Following Macauley Peterson’s excellent article on the Chess.FM blog, we have discussed some of the drug testing issues with IM Alisa Maric. Ms. Maric has achieved tremendous results in her chess career and is also representing Serbian Chess Federation in the Presidential Board of the National Olympic Committee, which qualifies her as a very competent speaker on the subject of anti-doping regulations.
Alisa Maric is familiar with the IOC anti-doping codex that is obligatory for all national committees, and thus for sports unions. In Serbia this also applies to chess federation as our sport has full status with the NOC. Ms. Maric does not have the information whether or how this policy is being executed during the actual chess competitions. Here is her opinion on the Ivanchuk case:
“It is quite clear to all people interested in chess that case against Vassily Ivanchuk was completely ridiculous. The procedure that dismissed this affair, however, warns for caution. We didn’t see an attempt of finding systematic solution and establishing the rules that would regard specific attributes of chess, but instead the case went down the path of lesser resistance.
So what would this mean? On some future competition, a not so well-known player will find himself punished in the similar situation because the rules will be strictly executed. The public is not capable of protecting all and every player.
The real solution requires FIDE to open a dialog with IOC and asks for a change of the related Codex articles that will apply only to chess. This request should be backed with serious studies and documents that would prove that known doping substances do not affect chess play. The determination that IOC exerts in the fight against doping should be properly channeled for chess and transformed into fight against the abuse of modern technology. IOC strongly protects fair-play and sports spirit and it is very important to have FIDE proving its resolve to protect chess as mind sport and in the Olympic spirit. Not all national chess organizations can influence their respective Olympic Committees in the same manner. This is the responsibility of FIDE.

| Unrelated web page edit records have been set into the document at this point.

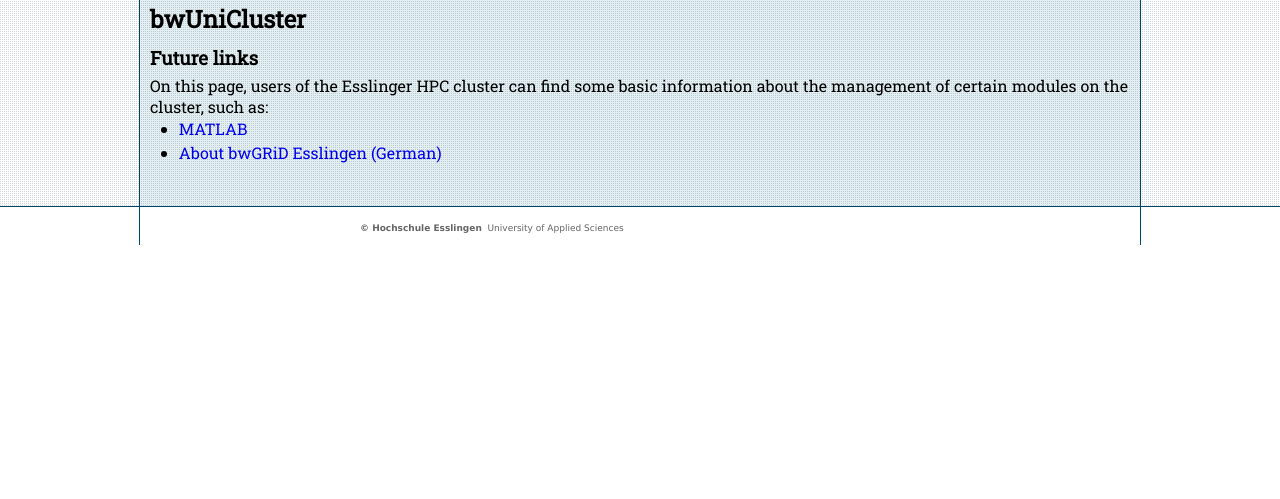
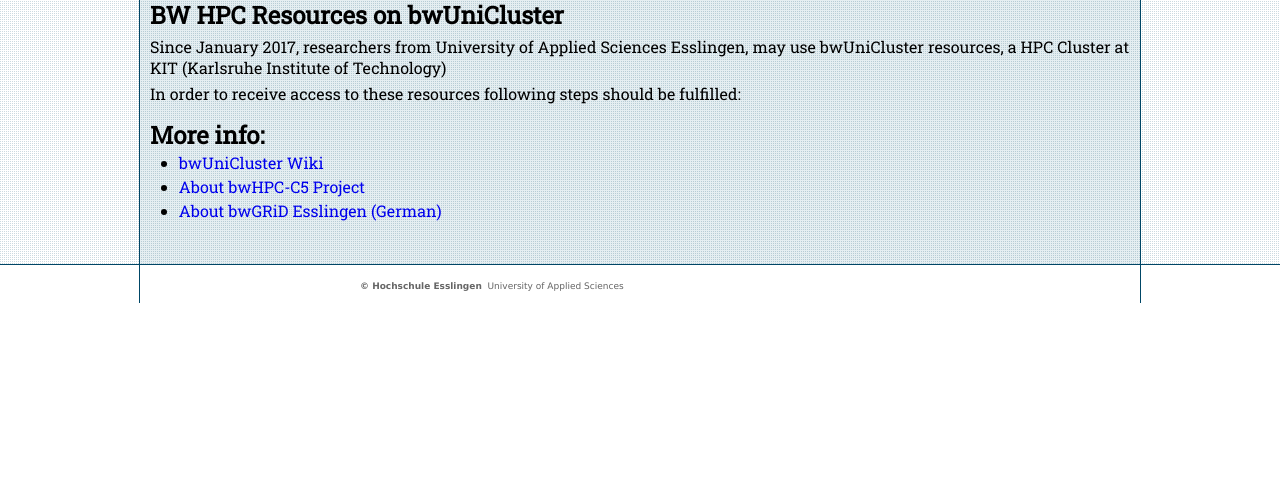
Before and after one commit to asaramet/he_webPages, a website: page bwGRiD/index.html in a window 1280 px wide. Shown: the part 302-801 px from the top of the page. Drawn offline with nearby package versions, Linux system fonts and the light colour scheme.

Commit message:
about bwUniCluster

```diff
--- a/bwGRiD/about.html
+++ /dev/null
@@ -1 +0,0 @@
-<h2>bwUniCluster</h2>
--- /dev/null
+++ b/bwGRiD/bwUniCluster.html
@@ -0,0 +1,7 @@
+<h1>HPC@HAW</h1>
+<h2>BW HPC Resources on bwUniCluster</h2>
+<p>
+  Since January 2017, researchers from University of Applied Sciences Esslingen,
+  may use bwUniCluster resources, a HPC Cluster at KIT (Karlsruhe Institute of Technology)
+</p>
+<p>In order to receive access to these resources following steps should be fulfilled:</p>
--- a/bwGRiD/index.html
+++ b/bwGRiD/index.html
@@ -51,7 +51,8 @@
           <div id="main">
             <div id="main_content">
             <!-- Insert content -->
-              <h2 style="color:red">The web page is still under construction!</h2>
+              <div id="bwUniCluster"></div>
+              <div id="links"></div>
             </div>
           </div>
         </div>
--- a/bwGRiD/js/main.js
+++ b/bwGRiD/js/main.js
@@ -1,10 +1,6 @@
+
 $(document).ready(function() {
   //don't forget to start http server if run locally
-  $.get("about.html", function(data) {
-    $("#main_content").append("<div id='about'>" + data + "</div>");
-  });
-
-  $.get("links.html", function(data) {
-    $("#about").after("<div id='links'>" + data +"</div>" );
-  });
+  $("#bwUniCluster").load("bwUniCluster.html");
+  $("#links").load("links.html");
 });
--- a/bwGRiD/links.html
+++ b/bwGRiD/links.html
@@ -1,9 +1,12 @@
-<h3 id="documentation">Future links</h3>
-<p>On this page, users of the Esslinger HPC cluster can find some basic information about
- the management of certain modules on the cluster, such as:
-</p>
+<h2 id="documentation">More info:</h2>
 <ul>
-  <li><a href="matlab/index.html">MATLAB</a></li>
+  <li>
+    <a href="http://www.bwhpc-c5.de/wiki/index.php/Category:BwUniCluster">
+      bwUniCluster Wiki</a>
+  </li>
+  <li>
+    <a href="http://www.bwhpc-c5.de/en/index.php">About bwHPC-C5 Project</a>
+  </li>
   <li>
     <a href="http://www.hs-esslingen.de/de/hochschule/fakultaeten/informationstechnik/projekte/bwgrid.html">
      About bwGRiD Esslingen (German)</a>
```
Also changed, not shown: 1 other file.
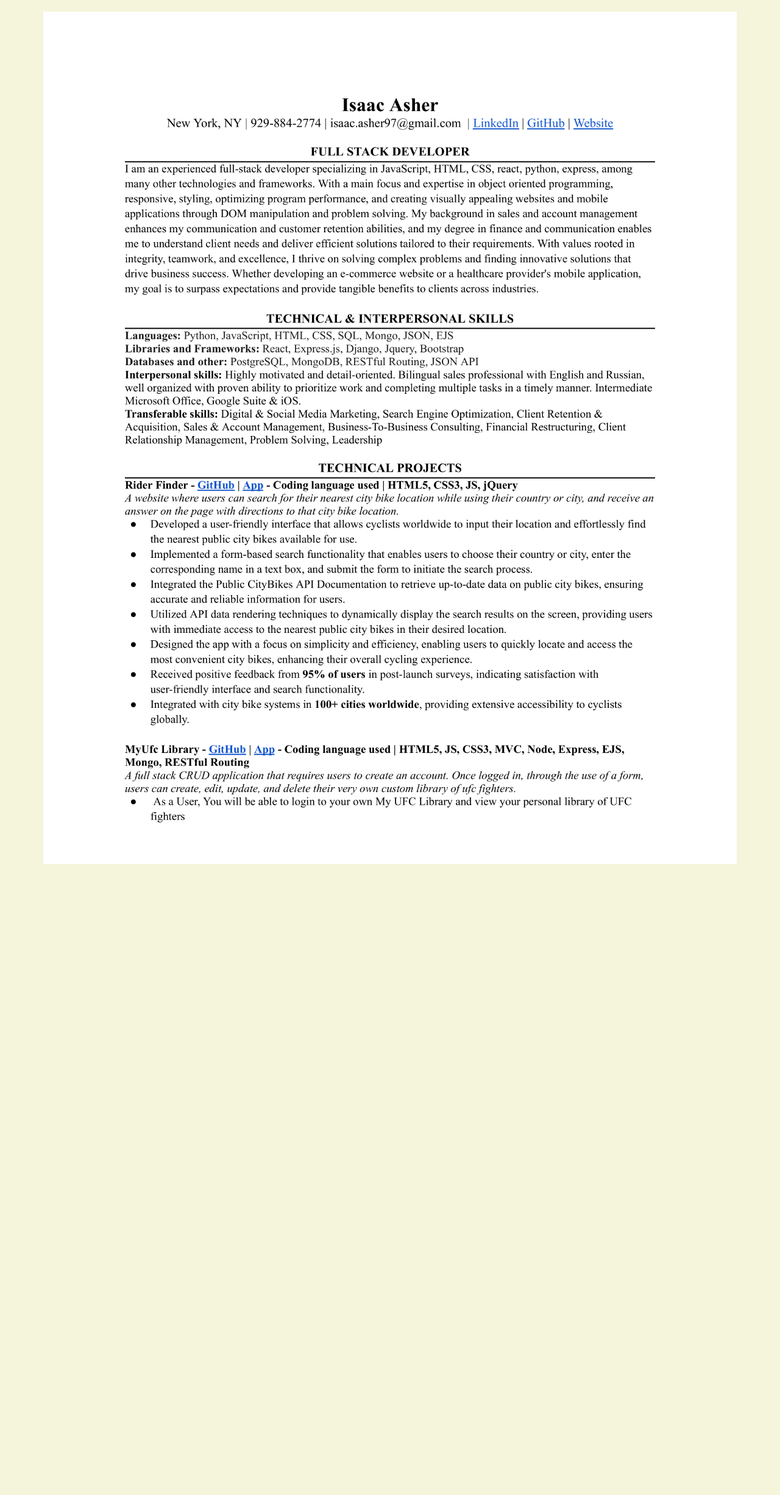
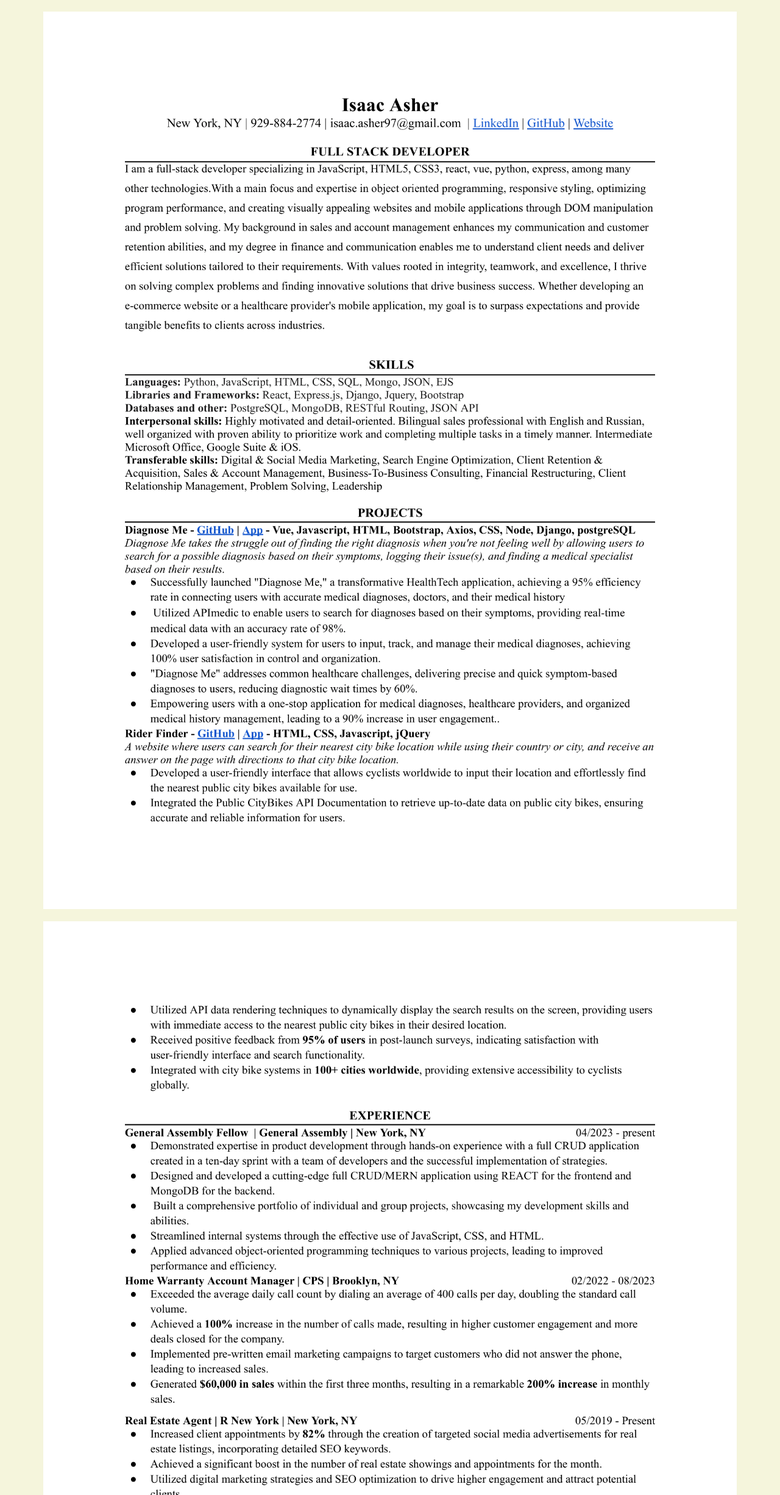
Before and after one commit to isaacasher97/myPortfolio, a plain HTML site: page resume.html in a window 1280 px wide. Shown: the part 108-2560 px from the top of the page at 61% size. Drawn offline with Linux system fonts and the light colour scheme.

Commit message:
resume page up to date

```diff
--- a/resume.html
+++ b/resume.html
@@ -12,8 +12,8 @@
     <h1 style="text-align: center;">My Resumé</h1>
     </div>
     <div style="display: flex; flex-direction: column; gap: 20px; align-items: center;">
-    <img style="max-width: 90%;" src="./img/resume-one.png">
-    <img style="max-width: 90%;" src="/img/resume-two.png">
+    <img style="max-width: 90%;" src="./img/Full-Stack Dev Resume - Updated 10_18_23-1.png">
+    <img style="max-width: 90%;" src="/img/Full-Stack Dev Resume - Updated 10_18_23-2.png">
     </div>
 </body>
 </html>
```
Also changed, not shown: img/Full-Stack Dev Resume - Updated 10_18_23-1.png (added), img/Full-Stack Dev Resume - Updated 10_18_23-2.png (added).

If the governmental support for certain national federations is conditioned by compliance with WADA regulations, as indicated in Peterson’s text, it is quite possible that the bureaucracy within those federations will take the funds and then perform the anti-doping testing while completely neglecting the real danger – usage of electronic assistance during the play.”
Read also “Chess can be interesting for TV audience”, an earlier interview with Alisa Maric.